Maliki’s use of force against protesters deepened Sunni hatred of Baghdad, militarized their communities, sparked an armed revolt and allowed Islamic State to exploit grievances.
Until now, many Sunni tribal fighters and members of armed factions have sided with Islamic State, convinced the government is the greater of two evils.
The extent of Allawi’s influence on Sunnis was shown by the 2010 election in which his coalition, which included leading Sunni politicians, won every province where Islamic State is now fighting.
Abadi has promised to offer amnesties and to stop the bombardment of cities, a move Allawi said convinced him of Abadi’s resolve.
“I told (Abadi) we will be with him all the way if he moves along the right road to recovery,” Allawi said.
“What we need to do is create a new political landscape where we don’t discriminate against the people, we don’t disenfranchise the people based on their sect, religion or beliefs,” he said.
The U.S. hopes Sunni militants and tribal powers in areas dominated by Islamic State can also be persuaded to bolster U.S. air missions in its battle to destroy Islamic State.
Unwilling to commit U.S. troops after ending the occupation in Iraq, Obama hopes to build partnerships similar to those with Sunni tribes in the 2007-09 “Awakening” movement which battled al Qaeda in western and central Iraq.
Although Allawi said he was not in talks with Washington, he added he had spoken to many leaders in Sunni areas.
“I have a lot of good relations with a lot of these groups in the governorates that have been under bombardment and under siege by the ex-government,” he said.
“Already I have a dialogue with some of them, and ongoing dialogue. A group of them sent a message to the prime minister indicating that they will be part and parcel of the political process.”

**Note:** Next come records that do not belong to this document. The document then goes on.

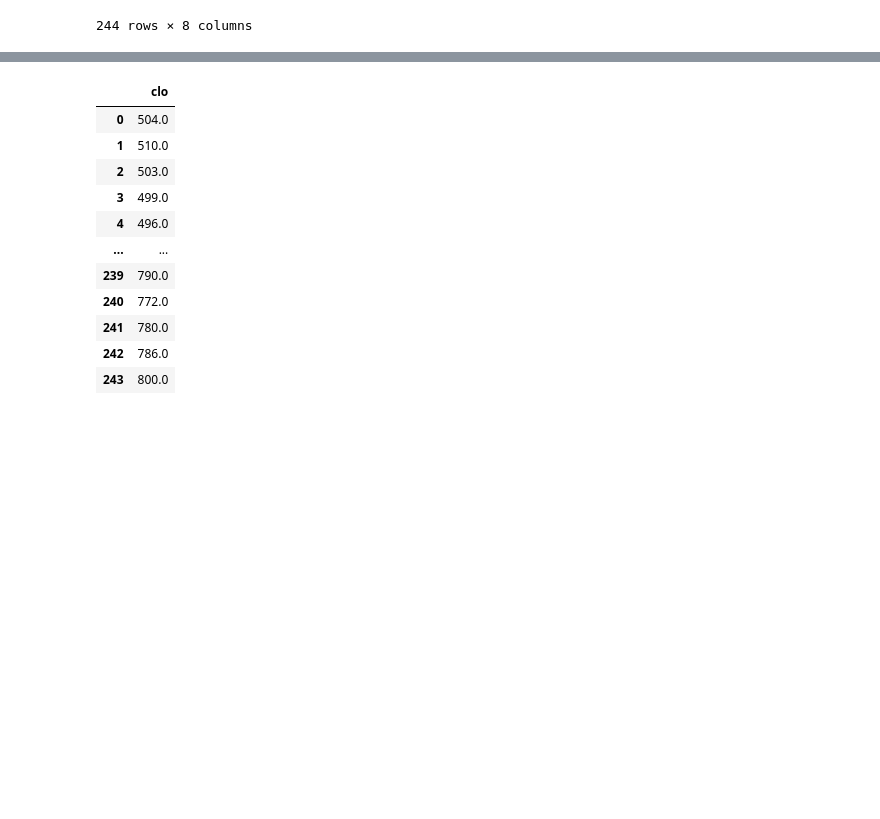
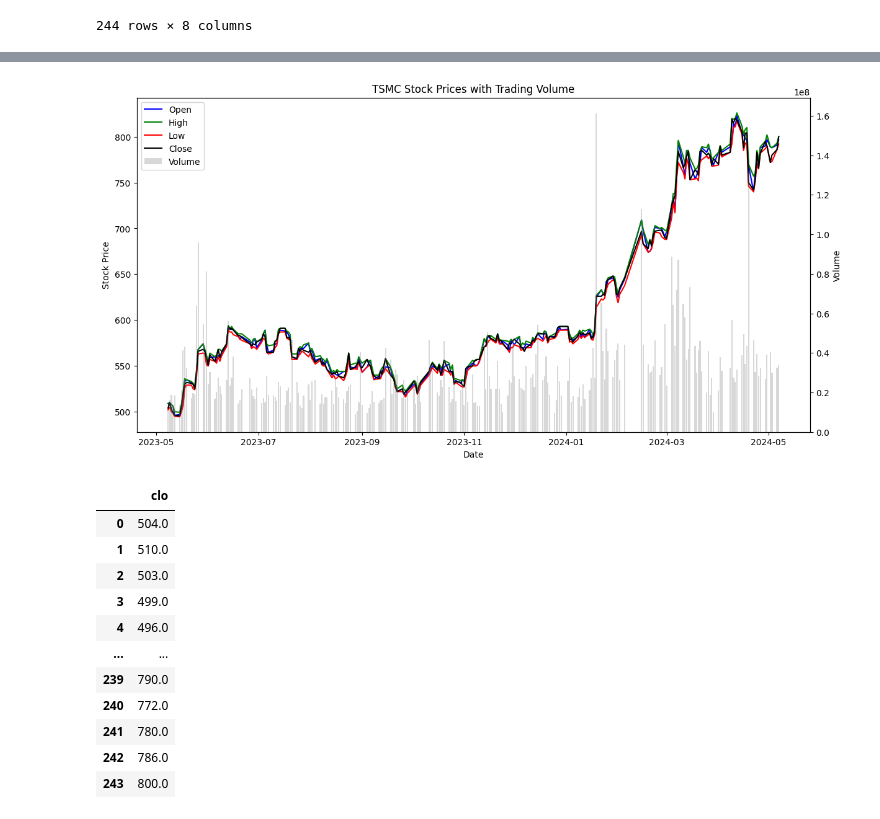
Before and after one commit to Peiteng-Chuang/TSMC_Stock_Predict, a Jupyter notebook: typeG/v1_2.ipynb, the cells around one changed output, grey strips where cells are left out. Drawn from its saved outputs; the diff is of its cells as text; code cells hidden in the pictures; blank space fills up the shorter version.

```diff
--- a/typeG/v1_2.ipynb
+++ b/typeG/v1_2.ipynb
@@ -21,3 +47,39 @@ typeg_data
+# %%
+file_path = './data/2330.TW.csv'
+data = pd.read_csv(file_path)
+data['Date'] = pd.to_datetime(data['Date'])
+
+# 將Date設為索引
+data.set_index('Date', inplace=True)
+
+# 繪製股價數據
+fig, ax1 = plt.subplots(figsize=(14, 7))
+
+# 繪製開盤價、最高價、最低價和收盤價曲線
+ax1.plot(data.index, data['Open'], label='Open', color='blue')
+ax1.plot(data.index, data['High'], label='High', color='green')
+ax1.plot(data.index, data['Low'], label='Low', color='red')
+ax1.plot(data.index, data['Close'], label='Close', color='black')
+
+# 設置標籤和標題
+ax1.set_xlabel('Date')
+ax1.set_ylabel('Stock Price')
+ax1.set_title('TSMC Stock Prices with Trading Volume')
+
+# 添加第二個y軸以顯示交易量
+ax2 = ax1.twinx()
+ax2.bar(data.index, data['Volume'], alpha=0.3, color='grey', label='Volume')
+ax2.set_ylabel('Volume')
+
+# 添加圖例
+lines, labels = ax1.get_legend_handles_labels()
+bars, bar_labels = ax2.get_legend_handles_labels()
+ax1.legend(lines + bars, labels + bar_labels, loc='upper left')
+
+# 顯示圖表
+plt.show()
+# %% [output]
+[figure, added]
 # %%
 test_10day=typeg_data.rename(columns={'Close':'clo'})
 
```
Also changed, not shown: parts of 7 cells of this notebook, 1 other file.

He said that the government now has to devolve power to provinces and Sunni opposition, who led peaceful protests in 2013 that prompted a crackdown by Maliki’s security forces.
“We should have incorporated some of the people who have been trying to peacefully and constitutionally to present their case in previous demonstrations,” Allawi said.
“I believe we should work very hard to open up and to give them some of the demands they have been asking for. Simple demands. And frankly, very just demands. The key issue is these people have to be treated as equal citizens.”
Editing by Rosalind Russell